Global Glaciers Inventory Glaciers in Each Country Global Warming

In 30 years, there may be none.

A warming climate is melting Glacier’s glaciers, an icy retreat that promises to change not just tourists’ vistas, but also the mountains and everything around them.

Streams fed by snowmelt are reaching peak spring flows weeks earlier than in the past, and low summer flows weeks before they used to. Some farmers who depend on irrigation in the parched days of late summer are no longer sure that enough water will be there. Bull trout, once pan-fried over anglers’ campfires, are now caught and released to protect a population that is shrinking as water temperatures rise.

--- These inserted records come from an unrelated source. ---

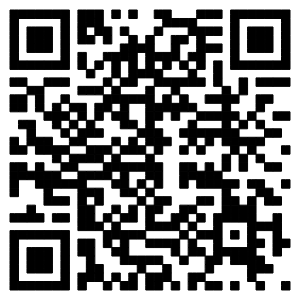
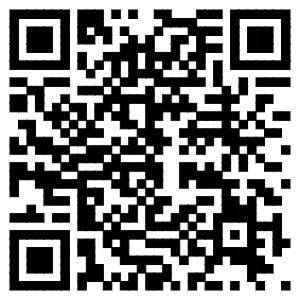
LZH@2016/09/04 update weixin menu to add QR Scan function for factory test

diff --git a/l4oamtools/testcase_wxemc.php b/l4oamtools/testcase_wxemc.php
@@ -13,26 +13,83 @@ include_once "../l1comvm/vmlayer.php";
 if (TC_EMCWX == true){
 //EMCWX测试开始
 
-    //服务号菜单Click事件
-    echo " [TC EMCWX: WEIXIN CLICK_COMPANY START]\n";
-    $GLOBALS["HTTP_RAW_POST_DATA"] = "<xml><ToUserName><![CDATA[gh_70c714952b02]]></ToUserName><FromUserName><![CDATA[oS0Chv3Uum1TZqHaCEb06AoBfCvY]]></FromUserName><CreateTime>1470315946</CreateTime><MsgType><![CDATA[event]]></MsgType><Event><![CDATA[CLICK]]></Event><EventKey><![CDATA[CLICK_COMPANY]]></EventKey></xml>";
+    //微信device_event，bind
+    echo " [TC EMCWX: WEIXIN “bind” EVENT START]\n";
+    $GLOBALS["HTTP_RAW_POST_DATA"] = "<xml><ToUserName><![CDATA[gh_70c714952b02]]></ToUserName>
+                                        <FromUserName><![CDATA[oS0Chv3Uum1TZqHaCEb06AoBfCvY]]></FromUserName>
+                                        <CreateTime>1472887993</CreateTime>
+                                        <MsgType><![CDATA[device_event]]></MsgType>
+                                        <Event><![CDATA[bind]]></Event>
+                                        <DeviceType><![CDATA[gh_70c714952b02]]></DeviceType>
+                                        <DeviceID><![CDATA[gh_70c714952b02_8cd47e1f6141e49a4e45f4b807cf41fe]]></DeviceID>
+                                        <Content><![CDATA[]]></Content>
+                                        <SessionID>0</SessionID>
+                                        <OpenID><![CDATA[oS0Chv3Uum1TZqHaCEb06AoBfCvY]]></OpenID>
+                                     </xml>";
     require("../l1mainentry/cloud_callback_wechat.php");
-    echo " \n[TC EMCWX: WEIXIN CLICK_COMPANY END]\n";
+    echo " \n[TC EMCWX: WEIXIN “bind” EVENT END]\n";
 
+    //微信二维码扫码事件
+    echo " [TC EMCWX: WEIXIN “scancode_push” EVENT START]\n";
+    $GLOBALS["HTTP_RAW_POST_DATA"] = "<xml><ToUserName><![CDATA[gh_70c714952b02]]></ToUserName>
+                                        <FromUserName><![CDATA[oS0Chv3Uum1TZqHaCEb06AoBfCvY]]></FromUserName>
+                                        <CreateTime>1472912757</CreateTime>
+                                        <MsgType><![CDATA[event]]></MsgType>
+                                        <Event><![CDATA[scancode_push]]></Event>
+                                        <EventKey><![CDATA[QR_SCAN]]></EventKey>
+                                        <ScanCodeInfo><ScanType><![CDATA[qrcode]]></ScanType>
+                                        <ScanResult><![CDATA[http://we.qq.com/d/AQBLQKG-27gIDCKf03DmiwAXh27qptK_scSJJRAn]]></ScanResult>
+                                        </ScanCodeInfo>
+                                     </xml>";
+    require("../l1mainentry/cloud_callback_wechat.php");
+    echo " \n[TC EMCWX: WEIXIN “scancode_push” EVENT END]\n";
+
+    //微信device_text消息
     echo " [TC EMCWX: EMC DEVICE_TEXT START]\n";
     //$content = pack("H*", "FE01001C71212372010002206500403020101020304050607081800");
     $content = base64_encode(pack("H*", "201000220650040302010102030405060708"));
-    $GLOBALS["HTTP_RAW_POST_DATA"] = "<xml><ToUserName><![CDATA[IHU]]></ToUserName><FromUserName><![CDATA[oS0Chv3Uum1TZqHaCEb06AoBfCvY]]></FromUserName><DeviceID><![CDATA[gh_70c714952b02_8cd47e1f6141e49a4e45f4b807cf41fe]]></DeviceID>><CreateTime>1472739347</CreateTime><MsgType><![CDATA[device_text]]></MsgType><Content><![CDATA[" . $content . "]]></Content><FuncFlag>0</FuncFlag></xml>";
+    $GLOBALS["HTTP_RAW_POST_DATA"] = "<xml><ToUserName><![CDATA[IHU]]></ToUserName>
+                                        <FromUserName><![CDATA[oS0Chv3Uum1TZqHaCEb06AoBfCvY]]></FromUserName>
+                                        <DeviceID><![CDATA[gh_70c714952b02_8cd47e1f6141e49a4e45f4b807cf41fe]]></DeviceID>
+                                        <CreateTime>1472739347</CreateTime>
+                                        <MsgType><![CDATA[device_text]]></MsgType>
+                                        <Content><![CDATA[" . $content . "]]></Content>
+                                        <FuncFlag>0</FuncFlag>
+                                      </xml>";
     require("../l1mainentry/cloud_callback_wechat.php");
     echo " \n[TC EMCWX: EMC DEVICE_TEXT END]\n";
 
-    echo " [TC EMCWX: EMC DEVICE_EVENT START]\n";
-    $GLOBALS["HTTP_RAW_POST_DATA"] = "<xml><ToUserName><![CDATA[AQ_HCU]]></ToUserName><FromUserName><![CDATA[HCU_SH_0302]]></FromUserName><CreateTime>1460039152</CreateTime><MsgType><![CDATA[device_event]]></MsgType><Content><![CDATA[201881050201124945000000004E000000000000000057066DF0]]></Content><FuncFlag>0</FuncFlag></xml>";
+    //服务号菜单Click事件
+    echo " [TC EMCWX: WEIXIN CLICK_COMPANY START]\n";
+    $GLOBALS["HTTP_RAW_POST_DATA"] = "<xml><ToUserName><![CDATA[gh_70c714952b02]]></ToUserName>
+                                        <FromUserName><![CDATA[oS0Chv3Uum1TZqHaCEb06AoBfCvY]]></FromUserName>
+                                        <CreateTime>1470315946</CreateTime>
+                                        <MsgType><![CDATA[event]]></MsgType>
+                                        <Event><![CDATA[CLICK]]></Event>
+                                        <EventKey><![CDATA[CLICK_COMPANY]]></EventKey>
+                                     </xml>";
     require("../l1mainentry/cloud_callback_wechat.php");
-    echo " \n[TC EMCWX: EMC DEVICE_EVENT END]\n";
+    echo " \n[TC EMCWX: WEIXIN CLICK_COMPANY END]\n";
+    //服务号菜单Click事件
+    echo " [TC EMCWX: WEIXIN CLICK_BIND_INQ START]\n";
+    $GLOBALS["HTTP_RAW_POST_DATA"] = "<xml><ToUserName><![CDATA[gh_70c714952b02]]></ToUserName>
+                                        <FromUserName><![CDATA[oS0Chv3Uum1TZqHaCEb06AoBfCvY]]></FromUserName>
+                                        <CreateTime>1472912904</CreateTime>
+                                        <MsgType><![CDATA[event]]></MsgType>
+                                        <Event><![CDATA[CLICK]]></Event>
+                                        <EventKey><![CDATA[CLICK_BIND_INQ]]></EventKey>
+                                      </xml>";
+    require("../l1mainentry/cloud_callback_wechat.php");
+    echo " \n[TC EMCWX: WEIXIN CLICK_BIND_INQ END]\n";
 
     echo " [TC EMCWX: WEIXIN CLICK_EMC_READ START]\n";
-    $GLOBALS["HTTP_RAW_POST_DATA"] = "<xml><ToUserName><![CDATA[gh_70c714952b02]]></ToUserName><FromUserName><![CDATA[oS0Chv-avCH7W4ubqOQAFXojYODY]]></FromUserName><CreateTime>1470315946</CreateTime><MsgType><![CDATA[event]]></MsgType><Event><![CDATA[CLICK]]></Event><EventKey><![CDATA[CLICK_EMC_READ]]></EventKey></xml>";
+    $GLOBALS["HTTP_RAW_POST_DATA"] = "<xml><ToUserName><![CDATA[gh_70c714952b02]]></ToUserName>
+                                        <FromUserName><![CDATA[oS0Chv-avCH7W4ubqOQAFXojYODY]]></FromUserName>
+                                        <CreateTime>1470315946</CreateTime>
+                                        <MsgType><![CDATA[event]]></MsgType>
+                                        <Event><![CDATA[CLICK]]></Event>
+                                        <EventKey><![CDATA[CLICK_EMC_READ]]></EventKey>
+                                      </xml>";
     require("../l1mainentry/cloud_callback_wechat.php");
     echo " \n[TC EMCWX: WEIXIN CLICK_EMC_READ END]\n";
 

diff --git a/l4oamtools/tool.create.menu.php b/l4oamtools/tool.create.menu.php
@@ -45,17 +45,18 @@ if (MFUN_WX_APPID == "wx1183be5c8f6a24b4") //如果是测试号
     $self_create_menu =
     '{"button":[
                 {"name":"调测工具",
-                    "sub_button":[{"type":"click","name":"当前辐射","key":"CLICK_EMC_READ"},
-                                  {"type":"click","name":"绑定","key":"CLICK_BIND"},
-                                  {"type":"click","name":"解绑","key":"CLICK_UNBIND"},
-                                  {"type":"click","name":"查询","key":"CLICK_BIND_INQ"},
+                    "sub_button":[
+                                  {"type":"click","name":"强制绑定","key":"CLICK_BIND"},
+                                  {"type":"click","name":"版本信息","key":"CLICK_VERSION"},
+                                  {"type":"click","name":"用户信息","key":"CLICK_USER"},
                                   {"type":"click","name":"Trace开","key":"CLICK_TRACE_ON"},
                                   {"type":"click","name":"Trace关","key":"CLICK_TRACE_OFF"}]
                 },
                 {"name":"生产工具",
-                     "sub_button":[{"type":"scancode_waitmsg","name":"扫码","key":"QR_SCAN"},
-                                   {"type":"click","name":"版本信息","key":"CLICK_VERSION"},
-                                   {"type":"click","name":"用户信息","key":"CLICK_USER"}]
+                     "sub_button":[{"type":"scancode_push","name":"扫码绑定","key":"QR_SCAN"},
+                                   {"type":"click","name":"解绑自己","key":"CLICK_UNBIND"},
+                                   {"type":"click","name":"绑定查询","key":"CLICK_BIND_INQ"},
+                                   {"type":"click","name":"辐射读取","key":"CLICK_EMC_READ"}]
                 }
          ]
     }';

diff --git a/l2sdk/task_l2sdk_wechat.class.php b/l2sdk/task_l2sdk_wechat.class.php
@@ -4376,6 +4376,9 @@ class classTaskL2sdkWechat
             case "unsubscribe":
                 $content = "取消关注";
                 break;
+            case "scancode_push":
+                $content = "扫码类型 ". $postObj->ScanCodeInfo->ScanType." \n扫码结果：". $postObj->ScanCodeInfo->ScanResult;
+                break;
             case "SCAN":
                 $content = "扫描场景 ".$postObj->EventKey;
                 break;
@@ -4565,10 +4568,6 @@ class classTaskL2sdkWechat
 					case "link":
 						$result = $this->wechat_receiveLink($postObj);
 						break;
-                    case "scancode_waitmsg":
-                        $result = "扫码类型 ". $postObj->ScanCodeInfo->ScanType." \n扫码结果：". $postObj->ScanCodeInfo->ScanResult;
-                        break;
-
 					case "device_text":  //智能硬件设备text消息，都转到IOT相关的CLASS中
 						$project = MFUN_PRJ_IHU_EMCWX;
 						//$wxDevObj = new classTaskL2sdkIotWx($this->appid, $this->appsecret);

diff --git a/l1comvm/sysversion.php b/l1comvm/sysversion.php
@@ -8,7 +8,7 @@
 
 //SW version control, for internal usage
 define ("MFUN_CURRENT_SW_RELEASE", "02");  //R01 = 0x01 (MFUN.SW.R01.456)
-define ("MFUN_CURRENT_SW_DELIVERY","D40"); //001 = 0x01 (XQ.HCU.SW.R01.456), starting from 100 as 2015/11/02
+define ("MFUN_CURRENT_SW_DELIVERY","D41"); //001 = 0x01 (XQ.HCU.SW.R01.456), starting from 100 as 2015/11/02
 define("MFUN_CURRENT_VERSION", "R" . MFUN_CURRENT_SW_RELEASE . "." . MFUN_CURRENT_SW_DELIVERY);  //当前SAE应用版本号
 
 /*
@@ -60,6 +60,7 @@ define("MFUN_CURRENT_VERSION", "R" . MFUN_CURRENT_SW_RELEASE . "." . MFUN_CURREN
 //= LZH, 2016 Aug.11, CURRENT_SW_DELIVERY R02.D38
 //= LZH, 2016 Aug.23, CURRENT_SW_DELIVERY R02.D39
 //= LZH, 2016 Aug.23, CURRENT_SW_DELIVERY R02.D40
+//= LZH, 2016 Sep.04, CURRENT_SW_DELIVERY R02.D41
 
  */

Many of the mom-and-pop ski areas that once peppered these mountains have closed. Increasingly, the season is not long enough, nor the snows heavy enough, to justify staying open.

What is happening here is occurring, to greater or lesser extents, in mountains across the North American West. In the Colorado Rockies, the median date of snowmelt shifted two to three weeks earlier from 1978 to 2007. In Washington, the Cascades lost nearly a quarter of their snowpack from 1930 to 2007. Every year, British Columbia’s glaciers shed the equivalent of 10 percent of the Mississippi River’s flow because of melting.

The retreat is not entirely due to man-made global warming, though scientists say that plays a major role. While the rate of melting has alternately sped up and slowed in lock step with decades-long climate cycles, it has risen steeply since about 1980.

And while glaciers came and went millenniums ago, the changes this time are unfolding over a Rocky Mountain landscape of big cities, sprawling farms and growing industry. All depend on steady supplies of water, and in the American West, at least 80 percent of it comes from the mountains.